Change detection outputs
++++++
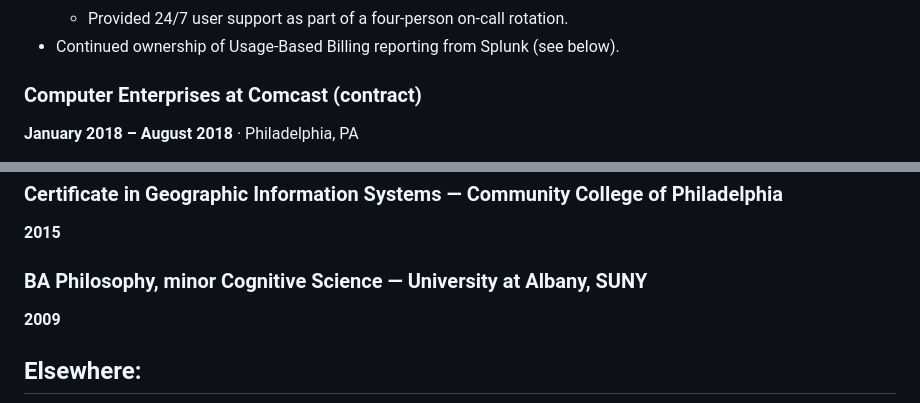
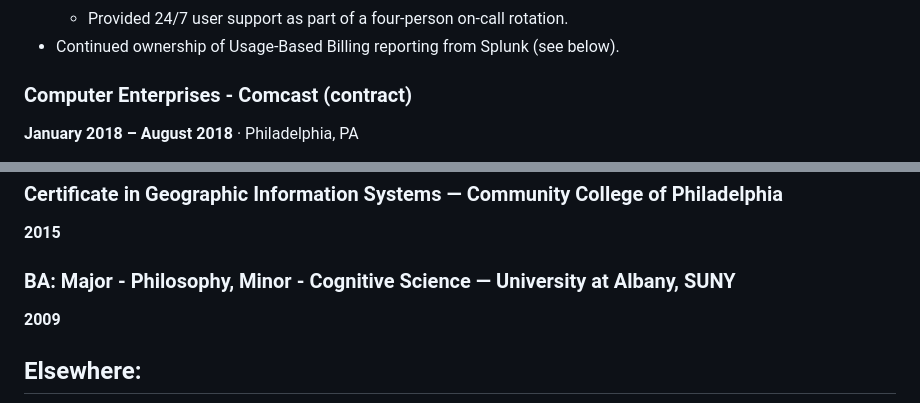
Before and after one commit to nwebz-dev/nwebz-dev.github.io, a Markdown page: src/cv.md, 2 parts joined by grey strips. Drawn GitHub-style.

Commit message:
cleanup cv

```diff
--- a/src/cv.md
+++ b/src/cv.md
@@ -83,7 +83,7 @@ description: Nick Weber — Observability and Site Reliability Engineering.
   - Provided 24/7 user support as part of a four-person on-call rotation.
 - Continued ownership of Usage-Based Billing reporting from Splunk (see below).
 
-### Computer Enterprises at Comcast (contract)
+### Computer Enterprises - Comcast (contract)
 **January 2018 – August 2018** · Philadelphia, PA
 - Owned delivery assurance for subscriber usage-threshold notifications, where
   a missed notification was revenue-impacting.
@@ -109,7 +109,7 @@ description: Nick Weber — Observability and Site Reliability Engineering.
 
 **2015**
 
-### BA Philosophy, minor Cognitive Science — University at Albany, SUNY
+### BA: Major - Philosophy, Minor - Cognitive Science — University at Albany, SUNY
 
 **2009**
 
```
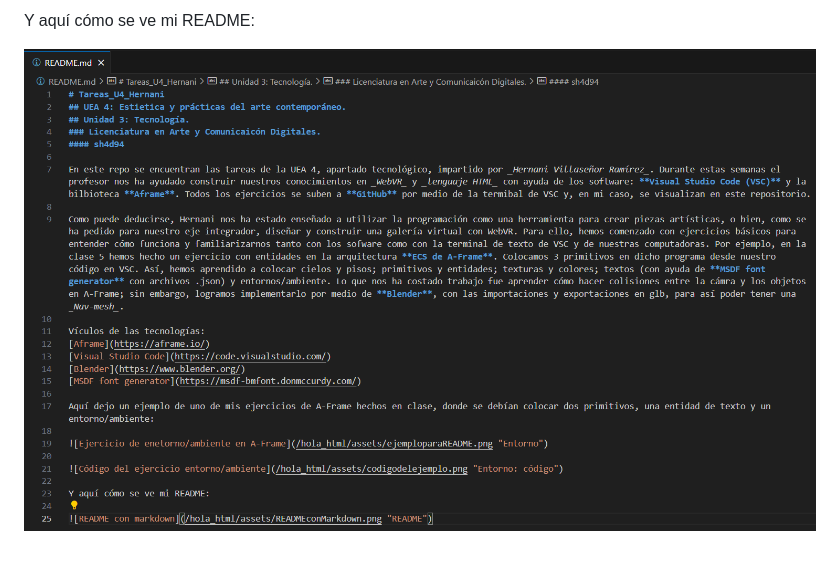
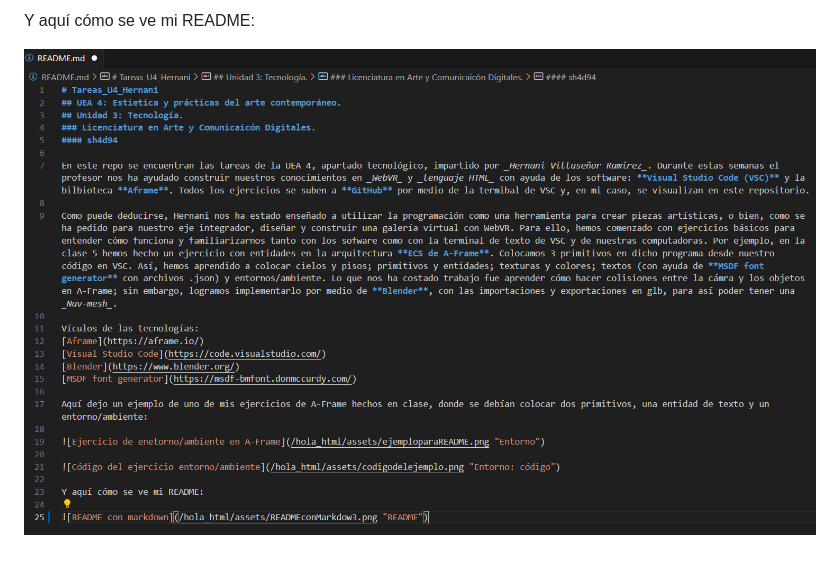
Before and after one commit to sh4d94/Tareas_U4_Hernani, a Markdown page: README.md, the part around the change. GitHub-like rendering; pictures changed too: hola_html/assets/READMEconMarkdown.png (deleted), hola_html/assets/READMEconMarkdown3.png (added).

Commit message:
README 6

```diff
--- a/README.md
+++ b/README.md
@@ -22,4 +22,4 @@ Aquí dejo un ejemplo de uno de mis ejercicios de A-Frame hechos en clase, donde
 
 Y aquí cómo se ve mi README:
 
-![README con markdown](/hola_html/assets/READMEconMarkdown.png "README")
+![README con markdown](/hola_html/assets/READMEconMarkdown3.png "README")
```
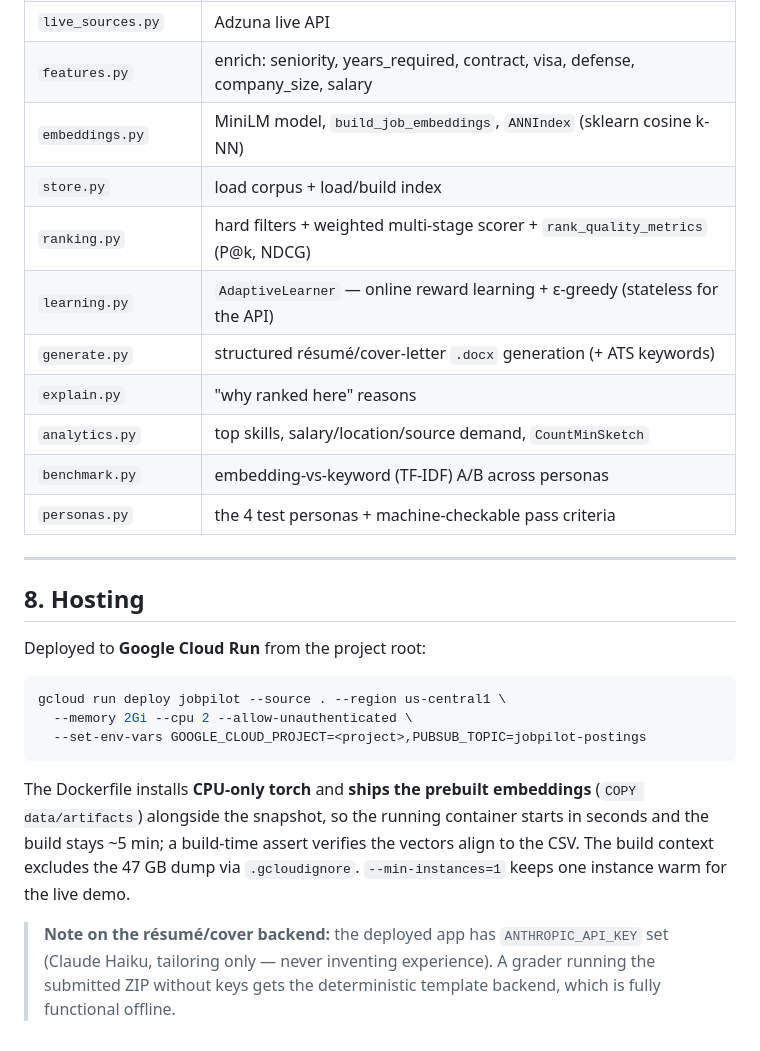
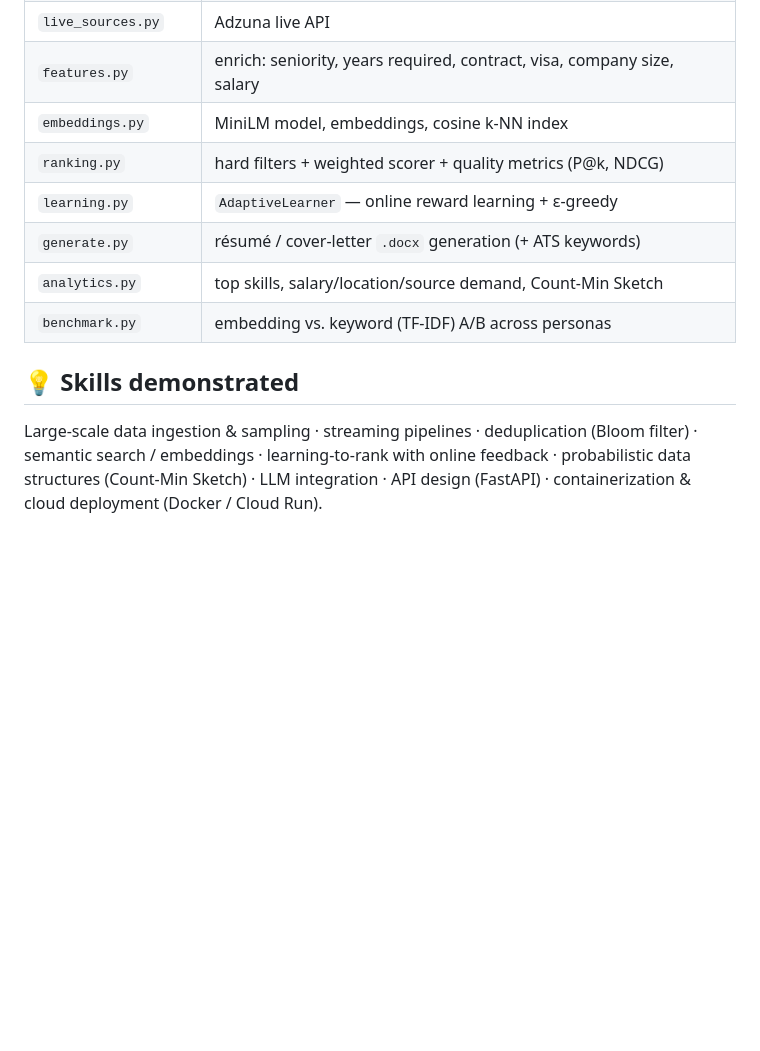
Before and after one commit to g3loops/jobpilot, a Markdown page: README.md, the part around one of its changes. Rendered like a GitHub page; blank space fills up the shorter version.

````diff
--- a/README.md
+++ b/README.md
@@ -125,33 +116,15 @@ architecture, technique choices, benchmarks, and persona results.
 | `live_sources.py` | Adzuna live API |
-| `features.py` | enrich: seniority, years_required, contract, visa, defense, company_size, salary |
-| `embeddings.py` | MiniLM model, `build_job_embeddings`, `ANNIndex` (sklearn cosine k-NN) |
-| `store.py` | load corpus + load/build index |
-| `ranking.py` | hard filters + weighted multi-stage scorer + `rank_quality_metrics` (P@k, NDCG) |
-| `learning.py` | `AdaptiveLearner` — online reward learning + ε-greedy (stateless for the API) |
-| `generate.py` | structured résumé/cover-letter `.docx` generation (+ ATS keywords) |
-| `explain.py` | "why ranked here" reasons |
-| `analytics.py` | top skills, salary/location/source demand, `CountMinSketch` |
-| `benchmark.py` | embedding-vs-keyword (TF-IDF) A/B across personas |
-| `personas.py` | the 4 test personas + machine-checkable pass criteria |
+| `features.py` | enrich: seniority, years required, contract, visa, company size, salary |
+| `embeddings.py` | MiniLM model, embeddings, cosine k-NN index |
+| `ranking.py` | hard filters + weighted scorer + quality metrics (P@k, NDCG) |
+| `learning.py` | `AdaptiveLearner` — online reward learning + ε-greedy |
+| `generate.py` | résumé / cover-letter `.docx` generation (+ ATS keywords) |
+| `analytics.py` | top skills, salary/location/source demand, Count-Min Sketch |
+| `benchmark.py` | embedding vs. keyword (TF-IDF) A/B across personas |
 
----
+## 💡 Skills demonstrated
 
-## 8. Hosting
-
-Deployed to **Google Cloud Run** from the project root:
-
-```bash
-gcloud run deploy jobpilot --source . --region us-central1 \
-  --memory 2Gi --cpu 2 --allow-unauthenticated \
-  --set-env-vars GOOGLE_CLOUD_PROJECT=<project>,PUBSUB_TOPIC=jobpilot-postings
-```
-
-The Dockerfile installs **CPU-only torch** and **ships the prebuilt embeddings** (`COPY
-data/artifacts`) alongside the snapshot, so the running container starts in seconds and the
-build stays ~5 min; a build-time assert verifies the vectors align to the CSV. The build context
-excludes the 47 GB dump via `.gcloudignore`. `--min-instances=1` keeps one instance warm for the
-live demo.
-
-> **Note on the résumé/cover backend:** the deployed app has `ANTHROPIC_API_KEY` set (Claude
-> Haiku, tailoring only — never inventing experience). A grader running the submitted ZIP without
-> keys gets the deterministic template backend, which is fully functional offline.
+Large-scale data ingestion & sampling · streaming pipelines · deduplication (Bloom filter) ·
+semantic search / embeddings · learning-to-rank with online feedback · probabilistic data
+structures (Count-Min Sketch) · LLM integration · API design (FastAPI) · containerization &
+cloud deployment (Docker / Cloud Run).
````
Also changed, not shown: other parts of README.md (+82 -91 lines).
++++++
REQUIRED WORK: An answer is complete only when it holds every line above containing the string "online".

WRITTEN ANSWER:
-| `learning.py` | `AdaptiveLearner` — online reward learning + ε-greedy (stateless for the API) |
+| `learning.py` | `AdaptiveLearner` — online reward learning + ε-greedy |
+semantic search / embeddings · learning-to-rank with online feedback · probabilistic data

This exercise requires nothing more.